In every line of the records, look for "NULL", then report how many lines have it and nothing else.

### Extracted records
Start of Block

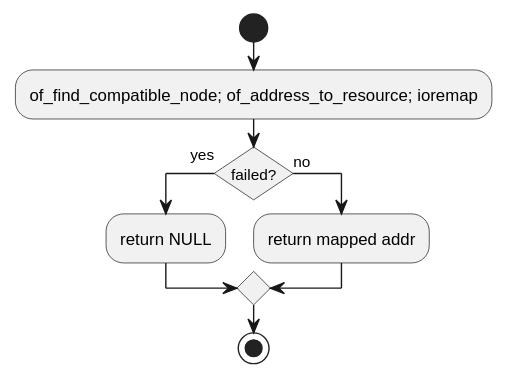
Earlier version of the PlantUML export c1_sdd_linux-ipcs/cursor_tmp/flow_svgs/linux_6_5_13_ipcsOsMapIntc.svg (Mastang1/sad_sdd_proj).
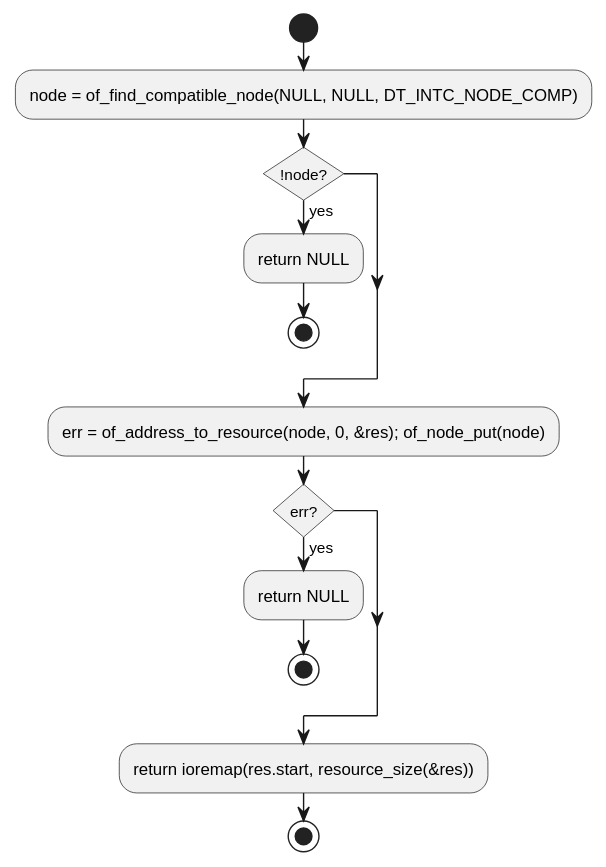
The same file after the commit.

Diff of the diagram source:
```diff
@@ -3,11 +3,16 @@
 skinparam conditionStyle insideDiamond
 skinparam linetype ortho
 start
-:of_find_compatible_node; of_address_to_resource; ioremap;
-if (failed?) then (yes)
+:node = of_find_compatible_node(NULL, NULL, DT_INTC_NODE_COMP);
+if (!node?) then (yes)
   :return NULL;
-else (no)
-  :return mapped addr;
+stop
 endif
+:err = of_address_to_resource(node, 0, &res); of_node_put(node);
+if (err?) then (yes)
+  :return NULL;
+stop
+endif
+:return ioremap(res.start, resource_size(&res));
 stop
 @enduml
```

End of Block

### Task response
3